Traditionally, “fool’s gold” was associated, as its name suggests, with a yellow-tinged mineral, typically mistaken for its more valuable doppelgänger. But there’s no confusion about Fool’s Gold Records.
From the label’s distinctive image to its dynamic, hard-to-pin down roster of artists, since 2007 “Fool’s Gold” has come to stand for originality and a damn good time. Having discovered Kid Cudi, re-discovered Danny Brown and introduced the delectable Duck Sauce to the world, the label’s success can largely be attributed to its musical prospectors/co-founders, Nick Catchdubs and Alain “A-Trak” Macklovitch.
In the run-up to the return of their annual Labor Day flagship party, Day Off, taking place at Brooklyn Live at the Inlet, we caught up with A-Trak to find out a bit more about what to expect from this year’s event, whether laptops killed the turntablism star and what exactly the deal is with his label’s preoccupation with ducks.
How did the Day Off party come about?
Events have always been something we’ve done with Fool’s Gold. In our first year as a label we did a tour and in 2010 we had this idea to do a party around back-to-school time and it turned out we were able to get this venue in Soho on actual Labor Day. So we turned it into a daytime block party and called it “Day Off.”
We kind of saw right away the opportunity to bring together the community, and kind of zeitgeist, of this very downtown New York circle that Fool’s Gold ran in: hip-hop and electronic heads, the art kids and cool photographers. We booked a combination of friends and acts on the label. It became this convergence point, which made us want to do it every year. After doing it in New York for a couple years we expanded to other cities.

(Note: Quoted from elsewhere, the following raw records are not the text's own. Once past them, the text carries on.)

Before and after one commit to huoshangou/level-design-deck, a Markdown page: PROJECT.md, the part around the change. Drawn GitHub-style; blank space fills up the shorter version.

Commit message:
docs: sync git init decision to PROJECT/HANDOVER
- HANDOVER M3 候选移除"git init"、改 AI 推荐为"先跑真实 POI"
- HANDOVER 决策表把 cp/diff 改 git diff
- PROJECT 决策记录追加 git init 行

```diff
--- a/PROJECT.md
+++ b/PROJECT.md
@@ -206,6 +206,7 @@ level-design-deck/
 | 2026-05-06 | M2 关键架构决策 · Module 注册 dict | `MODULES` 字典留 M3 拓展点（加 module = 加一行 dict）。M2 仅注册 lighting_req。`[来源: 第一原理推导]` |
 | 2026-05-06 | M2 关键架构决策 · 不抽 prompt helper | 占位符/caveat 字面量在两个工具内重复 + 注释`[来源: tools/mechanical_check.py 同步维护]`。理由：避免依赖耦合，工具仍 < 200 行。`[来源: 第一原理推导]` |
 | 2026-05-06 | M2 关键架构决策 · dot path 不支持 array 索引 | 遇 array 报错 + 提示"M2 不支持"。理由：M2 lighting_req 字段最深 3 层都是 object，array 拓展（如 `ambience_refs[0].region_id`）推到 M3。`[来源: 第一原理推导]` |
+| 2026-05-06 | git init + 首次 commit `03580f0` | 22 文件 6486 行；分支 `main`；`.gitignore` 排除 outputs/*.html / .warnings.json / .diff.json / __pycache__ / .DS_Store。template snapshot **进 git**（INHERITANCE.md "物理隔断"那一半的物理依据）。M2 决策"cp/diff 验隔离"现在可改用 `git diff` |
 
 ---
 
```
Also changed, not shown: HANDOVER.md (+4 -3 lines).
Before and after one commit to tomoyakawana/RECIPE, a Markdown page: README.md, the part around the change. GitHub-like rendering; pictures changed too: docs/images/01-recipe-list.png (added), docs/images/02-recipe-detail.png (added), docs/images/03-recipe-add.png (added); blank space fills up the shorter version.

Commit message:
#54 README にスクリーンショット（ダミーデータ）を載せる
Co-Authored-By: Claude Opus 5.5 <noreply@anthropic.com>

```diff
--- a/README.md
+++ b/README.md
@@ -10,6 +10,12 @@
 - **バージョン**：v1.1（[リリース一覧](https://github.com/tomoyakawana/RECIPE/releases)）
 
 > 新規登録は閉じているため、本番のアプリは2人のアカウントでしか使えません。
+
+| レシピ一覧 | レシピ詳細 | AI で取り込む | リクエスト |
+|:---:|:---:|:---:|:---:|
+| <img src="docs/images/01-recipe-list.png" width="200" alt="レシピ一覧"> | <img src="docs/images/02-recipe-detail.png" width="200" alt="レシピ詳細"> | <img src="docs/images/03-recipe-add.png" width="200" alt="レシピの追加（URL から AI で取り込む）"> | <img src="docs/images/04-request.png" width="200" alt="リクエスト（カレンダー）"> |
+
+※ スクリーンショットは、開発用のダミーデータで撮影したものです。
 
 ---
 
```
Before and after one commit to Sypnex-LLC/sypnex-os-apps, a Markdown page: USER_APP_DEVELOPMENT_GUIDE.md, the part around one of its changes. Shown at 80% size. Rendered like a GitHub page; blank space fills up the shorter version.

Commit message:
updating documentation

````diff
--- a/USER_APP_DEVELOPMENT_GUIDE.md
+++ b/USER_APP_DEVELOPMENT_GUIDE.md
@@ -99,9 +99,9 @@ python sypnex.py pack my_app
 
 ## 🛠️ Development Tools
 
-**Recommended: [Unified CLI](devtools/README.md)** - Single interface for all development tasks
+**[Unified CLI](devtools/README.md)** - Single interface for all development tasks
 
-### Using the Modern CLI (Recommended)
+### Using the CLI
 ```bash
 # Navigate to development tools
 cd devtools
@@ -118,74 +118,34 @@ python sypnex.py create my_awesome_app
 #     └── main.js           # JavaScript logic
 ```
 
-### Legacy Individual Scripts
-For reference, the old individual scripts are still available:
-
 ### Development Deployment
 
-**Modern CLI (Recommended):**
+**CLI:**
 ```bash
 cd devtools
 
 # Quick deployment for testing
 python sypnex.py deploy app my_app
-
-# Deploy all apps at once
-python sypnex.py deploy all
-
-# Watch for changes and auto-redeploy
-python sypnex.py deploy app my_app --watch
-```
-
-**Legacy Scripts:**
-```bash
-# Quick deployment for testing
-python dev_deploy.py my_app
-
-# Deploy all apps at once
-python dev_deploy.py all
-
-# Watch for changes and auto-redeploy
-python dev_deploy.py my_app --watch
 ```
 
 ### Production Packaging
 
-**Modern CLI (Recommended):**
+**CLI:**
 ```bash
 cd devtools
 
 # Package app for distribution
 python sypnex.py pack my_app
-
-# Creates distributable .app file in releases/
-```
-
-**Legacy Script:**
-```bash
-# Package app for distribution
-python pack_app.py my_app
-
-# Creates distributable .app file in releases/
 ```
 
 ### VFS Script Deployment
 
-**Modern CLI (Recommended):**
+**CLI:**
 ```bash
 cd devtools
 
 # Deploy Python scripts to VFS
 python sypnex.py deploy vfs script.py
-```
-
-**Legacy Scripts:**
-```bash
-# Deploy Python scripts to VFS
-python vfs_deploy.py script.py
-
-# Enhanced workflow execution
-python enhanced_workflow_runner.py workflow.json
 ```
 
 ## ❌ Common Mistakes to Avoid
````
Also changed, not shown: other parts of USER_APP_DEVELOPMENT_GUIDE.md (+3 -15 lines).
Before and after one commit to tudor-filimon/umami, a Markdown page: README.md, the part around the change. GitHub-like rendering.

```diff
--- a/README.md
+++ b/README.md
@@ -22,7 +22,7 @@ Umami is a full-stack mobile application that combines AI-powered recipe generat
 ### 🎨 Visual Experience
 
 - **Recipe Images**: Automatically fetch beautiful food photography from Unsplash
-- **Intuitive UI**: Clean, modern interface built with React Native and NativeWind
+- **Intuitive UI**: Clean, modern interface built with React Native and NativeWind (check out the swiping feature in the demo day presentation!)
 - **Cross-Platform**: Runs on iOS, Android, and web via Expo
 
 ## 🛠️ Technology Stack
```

Everything that Fool’s Gold does is very curated and these line-ups are a good example of that. It’s fun to sometimes just add that little touch of attention and care to certain cities. When we started coming to LA, we bought out DJ Quik, a legend in LA rap that our younger audience who listen mostly to electronic music and new rap had probably never seen perform before. It’s not systematic though, in LA this year we had Action Bronson and Travis Scott and sometimes it doesn’t need to be the obvious choice but we’ll choose artists that we know have a good audience in that city. Action Bronson is an East Coast rapper but is hugely popular in LA, we understand that. We’re not sitting in some cubicle desk looking at Wikipedia facts, we’re in the field, in those cities and we know what people like.
There’s a couple. I’m really excited to see Post Malone’s performance. I saw him perform at a Fool’s Gold event in Montreal and he’s great live. He’s got a couple songs that people love and know by heart but there are a lot of people who also don’t know him yet. We’re catching him at that point in the wave.
Yeah, it’s exciting, there’s another guy called Towkio, from Chicago. He’s down with Vic Mensa and same crew as Chance the Rapper. All the guys in that crew are such good performers so I can’t wait to see Towkio perform. I haven’t even seen him perform before but I know he’s going to kill it.
I think it stays pretty consistent. The only difference, really, is the names shift out from year to year, but in terms of the line-up it’s a mixed basket of sorts. You’ll have your bigger name in hip-hop, your up and coming name, your DJ that kind of plays electronic stuff that works for a hip-hop crowd.
I saw you had a competition running on Genius for people to make suggestions for their dream artist co-lab. So, turning this question on you: if you could work with any artist, who would it be?
Hm, I would choose something really off the wall. I’d love to make a track with someone from another genre like Josh Homme of Queens of the Stone Age, or Alex Turner from Arctic Monkeys. I’m such a fan of riffs, it’s what my ear always goes to and for me those are two of the few people keeping classic rock alive. I grew up on Zeppelin as a kid so it kind of speaks to me.
Speaking of which, you’ve gone through quite a music journey yourself from your more classic hip-hop turntablist days to the more dance-y electronic stuff of late. I’m wondering how that works for you? It must be almost bittersweet helping enable this transition while, in a way, seeing the art of turntablism lost?
Well, in the back of my head I kind of have a plan for turntablism. I think it’s important for me as a DJ and for music in general to not stay too stubbornly attached to the way things were done whether it be technologically or sonically; ride the waves and accept the new sounds and work them into what you’re doing yourself. I love the sonics of music now and I think there’s a way for turntablism to evolve and still find its place with new music. It’s something that I’ve quietly been working on and fusing into my sets. I’ve always continued to use turntablism in my djing, it’s just part of the way I DJ and I think there’s ways for it to be updated and feel new and futuristic. Anybody can enjoy a good scratching performance because there’s something about it that just always sounds futuristic so there’s ways for it to not be left behind, it doesn’t have to be this sort of old-school vinyl thing.
I agree, in fact I feel like in recent years there’s been more emphasis than ever on limited edition special bundles released with album packaging. It speaks to the die-hard fans who still want some sort of product. I think special packaging is even more commonplace now than ever.
For tickets to Day Off, click here.